The funds are intended to help pay for six months of humanitarian assistance for three million people, the most vulnerable part of the population which includes women and children. But the Caribbean nation has been plagued by insecurity and looting, making access to food and basic health care nearly impossible for the most vulnerable elements of the population.
“In terms of emergency relief, we have people who can in minutes set up what is needed in terms of food and clean water,” Jan Egeland, U.N. undersecretary-general for humanitarian affairs, said.
“But we’re not police and we’re not governors — so we need help to move toward security, stabilization and rehabilitation in Haiti,” he said.
On Tuesday, a U.N. official flew to Haiti to prepare for the arrival of a 16-member U.N. team of political, military, police and logistics experts who will lay the ground for what will likely be a long-term U.N. presence in the country, said U.N. spokesman Fred Eckhard.
The 16-member team will arrive Wednesday, followed by a second wave of staff from U.N. agencies, organizations and funds who will likely arrive over the weekend, he added.
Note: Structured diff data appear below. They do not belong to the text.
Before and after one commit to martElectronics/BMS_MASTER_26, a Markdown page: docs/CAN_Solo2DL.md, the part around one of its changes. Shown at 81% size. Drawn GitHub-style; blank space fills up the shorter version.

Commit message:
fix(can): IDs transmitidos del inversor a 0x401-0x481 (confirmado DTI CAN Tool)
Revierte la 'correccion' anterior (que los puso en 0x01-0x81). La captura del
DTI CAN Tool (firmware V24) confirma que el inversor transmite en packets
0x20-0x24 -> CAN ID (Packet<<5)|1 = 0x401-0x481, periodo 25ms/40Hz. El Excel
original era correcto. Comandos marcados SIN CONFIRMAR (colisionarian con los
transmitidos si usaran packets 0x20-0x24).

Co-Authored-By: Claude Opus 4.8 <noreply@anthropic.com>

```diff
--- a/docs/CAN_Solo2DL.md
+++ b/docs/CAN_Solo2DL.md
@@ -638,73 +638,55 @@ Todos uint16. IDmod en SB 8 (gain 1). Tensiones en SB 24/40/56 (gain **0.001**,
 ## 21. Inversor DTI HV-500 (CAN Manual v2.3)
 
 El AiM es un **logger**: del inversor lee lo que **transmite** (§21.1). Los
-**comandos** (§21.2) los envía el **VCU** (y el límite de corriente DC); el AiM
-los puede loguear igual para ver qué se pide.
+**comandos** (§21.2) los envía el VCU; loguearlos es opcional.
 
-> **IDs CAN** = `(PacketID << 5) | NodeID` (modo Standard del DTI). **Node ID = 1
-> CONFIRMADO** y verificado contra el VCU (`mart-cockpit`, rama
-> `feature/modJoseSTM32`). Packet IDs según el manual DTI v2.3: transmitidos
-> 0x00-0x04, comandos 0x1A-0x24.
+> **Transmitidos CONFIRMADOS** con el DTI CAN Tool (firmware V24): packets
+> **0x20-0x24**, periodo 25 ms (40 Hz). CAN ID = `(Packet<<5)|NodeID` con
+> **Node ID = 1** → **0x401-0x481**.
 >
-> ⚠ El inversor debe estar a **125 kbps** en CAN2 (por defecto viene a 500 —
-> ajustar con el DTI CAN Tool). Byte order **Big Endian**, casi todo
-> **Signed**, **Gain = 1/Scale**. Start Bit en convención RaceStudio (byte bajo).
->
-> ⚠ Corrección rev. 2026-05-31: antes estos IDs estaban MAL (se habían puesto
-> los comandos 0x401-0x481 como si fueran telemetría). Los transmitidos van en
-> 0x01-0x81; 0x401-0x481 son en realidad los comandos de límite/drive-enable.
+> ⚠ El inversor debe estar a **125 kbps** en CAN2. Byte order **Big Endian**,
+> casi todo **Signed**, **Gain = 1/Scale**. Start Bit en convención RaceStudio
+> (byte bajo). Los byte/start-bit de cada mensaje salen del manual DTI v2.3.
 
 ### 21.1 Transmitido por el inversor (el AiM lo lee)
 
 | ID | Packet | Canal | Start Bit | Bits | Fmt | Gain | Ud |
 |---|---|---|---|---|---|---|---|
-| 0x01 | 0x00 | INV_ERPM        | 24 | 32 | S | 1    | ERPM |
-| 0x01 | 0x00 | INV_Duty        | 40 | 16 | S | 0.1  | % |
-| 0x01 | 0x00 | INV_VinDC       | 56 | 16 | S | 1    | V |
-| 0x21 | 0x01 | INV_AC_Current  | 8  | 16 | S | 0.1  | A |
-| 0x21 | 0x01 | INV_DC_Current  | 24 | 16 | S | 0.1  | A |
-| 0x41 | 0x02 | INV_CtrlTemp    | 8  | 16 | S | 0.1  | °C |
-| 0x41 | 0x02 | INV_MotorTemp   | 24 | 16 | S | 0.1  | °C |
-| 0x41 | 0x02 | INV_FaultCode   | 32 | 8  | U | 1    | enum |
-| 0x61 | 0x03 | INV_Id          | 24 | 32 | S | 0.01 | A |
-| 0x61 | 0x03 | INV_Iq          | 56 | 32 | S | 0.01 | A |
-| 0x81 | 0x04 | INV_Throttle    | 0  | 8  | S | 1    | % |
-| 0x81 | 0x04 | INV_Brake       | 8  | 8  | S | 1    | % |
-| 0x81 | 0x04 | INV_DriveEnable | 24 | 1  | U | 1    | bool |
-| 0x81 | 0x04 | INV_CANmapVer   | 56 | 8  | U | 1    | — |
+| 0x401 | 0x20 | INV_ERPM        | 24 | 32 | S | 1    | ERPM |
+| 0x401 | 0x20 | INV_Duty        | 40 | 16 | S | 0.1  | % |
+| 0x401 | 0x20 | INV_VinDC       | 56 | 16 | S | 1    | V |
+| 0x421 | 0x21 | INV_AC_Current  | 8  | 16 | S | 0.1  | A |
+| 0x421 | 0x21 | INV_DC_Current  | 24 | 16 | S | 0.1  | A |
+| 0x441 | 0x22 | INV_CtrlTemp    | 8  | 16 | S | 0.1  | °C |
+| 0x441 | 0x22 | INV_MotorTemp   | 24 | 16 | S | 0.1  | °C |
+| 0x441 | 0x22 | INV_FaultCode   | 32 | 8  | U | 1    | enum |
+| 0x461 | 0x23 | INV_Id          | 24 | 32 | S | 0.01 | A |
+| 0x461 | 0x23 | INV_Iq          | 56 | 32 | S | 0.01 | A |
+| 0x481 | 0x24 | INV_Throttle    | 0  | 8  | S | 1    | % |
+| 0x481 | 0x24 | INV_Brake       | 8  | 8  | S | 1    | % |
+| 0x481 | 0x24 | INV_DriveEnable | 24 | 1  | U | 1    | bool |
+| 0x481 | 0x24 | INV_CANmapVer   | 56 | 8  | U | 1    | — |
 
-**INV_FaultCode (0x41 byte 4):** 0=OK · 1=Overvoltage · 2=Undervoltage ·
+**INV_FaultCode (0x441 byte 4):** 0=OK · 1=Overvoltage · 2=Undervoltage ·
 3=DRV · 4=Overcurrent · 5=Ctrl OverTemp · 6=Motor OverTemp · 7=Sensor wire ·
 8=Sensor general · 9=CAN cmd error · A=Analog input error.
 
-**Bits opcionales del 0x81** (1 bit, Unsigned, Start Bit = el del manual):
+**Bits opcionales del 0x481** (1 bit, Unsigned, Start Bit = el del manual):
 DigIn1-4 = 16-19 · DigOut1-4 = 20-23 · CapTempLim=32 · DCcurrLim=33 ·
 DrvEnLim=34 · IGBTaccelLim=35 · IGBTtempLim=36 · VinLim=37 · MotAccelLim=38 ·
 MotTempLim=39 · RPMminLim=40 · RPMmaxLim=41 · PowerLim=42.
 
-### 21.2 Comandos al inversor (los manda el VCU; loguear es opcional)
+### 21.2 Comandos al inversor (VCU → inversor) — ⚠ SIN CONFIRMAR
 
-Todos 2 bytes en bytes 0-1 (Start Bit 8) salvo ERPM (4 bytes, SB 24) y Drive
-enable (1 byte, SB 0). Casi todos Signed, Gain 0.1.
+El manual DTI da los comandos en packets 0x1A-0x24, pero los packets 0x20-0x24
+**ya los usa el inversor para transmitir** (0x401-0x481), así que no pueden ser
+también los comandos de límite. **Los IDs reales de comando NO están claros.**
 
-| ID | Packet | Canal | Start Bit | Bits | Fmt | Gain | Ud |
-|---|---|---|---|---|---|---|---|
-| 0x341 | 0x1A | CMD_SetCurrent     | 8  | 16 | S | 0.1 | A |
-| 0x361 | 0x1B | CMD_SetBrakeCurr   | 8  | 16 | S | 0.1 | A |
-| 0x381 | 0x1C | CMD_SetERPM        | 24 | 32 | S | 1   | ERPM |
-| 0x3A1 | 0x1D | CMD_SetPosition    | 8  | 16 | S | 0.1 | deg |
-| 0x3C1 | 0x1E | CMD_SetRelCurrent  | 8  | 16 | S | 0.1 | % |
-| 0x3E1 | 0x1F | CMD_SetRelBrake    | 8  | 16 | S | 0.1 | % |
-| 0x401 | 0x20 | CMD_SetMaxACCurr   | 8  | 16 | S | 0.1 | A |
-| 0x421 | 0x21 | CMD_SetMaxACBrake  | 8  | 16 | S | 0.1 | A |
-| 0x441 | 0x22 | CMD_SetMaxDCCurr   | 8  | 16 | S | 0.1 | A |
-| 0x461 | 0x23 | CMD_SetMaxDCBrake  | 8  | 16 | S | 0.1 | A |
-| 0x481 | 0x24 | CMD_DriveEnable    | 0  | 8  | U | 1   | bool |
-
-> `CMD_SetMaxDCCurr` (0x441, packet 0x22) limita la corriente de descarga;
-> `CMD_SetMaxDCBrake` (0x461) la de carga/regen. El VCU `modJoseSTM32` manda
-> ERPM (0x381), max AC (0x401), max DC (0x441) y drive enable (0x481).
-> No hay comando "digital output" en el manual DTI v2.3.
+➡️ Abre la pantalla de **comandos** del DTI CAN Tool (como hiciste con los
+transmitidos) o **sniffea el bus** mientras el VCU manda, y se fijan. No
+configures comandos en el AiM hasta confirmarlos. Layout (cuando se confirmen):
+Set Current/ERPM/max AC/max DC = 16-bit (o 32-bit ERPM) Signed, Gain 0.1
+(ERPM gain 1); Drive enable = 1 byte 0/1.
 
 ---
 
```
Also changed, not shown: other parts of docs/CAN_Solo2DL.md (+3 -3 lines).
A third wave will arrive early next week.
The first phase of relief, as envisioned in Tuesday’s appeal, will bring in food and medical supplies — some overland from the Dominican Republic, while other deliveries will be shipped or flown in.
But aid delivery is likely to be complicated by Haiti’s armed groups.
On Tuesday, U.S. Marines announced they will begin helping Haitian police disarm rebel groups, but the move is seen as a tall order in a country where all sides are threatening to resume the bloody rebellion that ousted Aristide.
“Getting the weapons off the street will go a long way in helping us to accomplish our mission,” Egeland said. “Gun removal is the only way to make sure that the poorest people have access to humanitarian aid.”
In the past few weeks, several hospitals and health centers have been the target of armed groups, and for almost three months, the University Hospital in Port-au-Prince has been closed. The same is true for many other clinics and hospital in Haiti.
Medicine, including vaccines, as well as medical supplies, are in critically short supply. Often they can only be found in private institutions, leaving treatment for the majority of the population out of reach.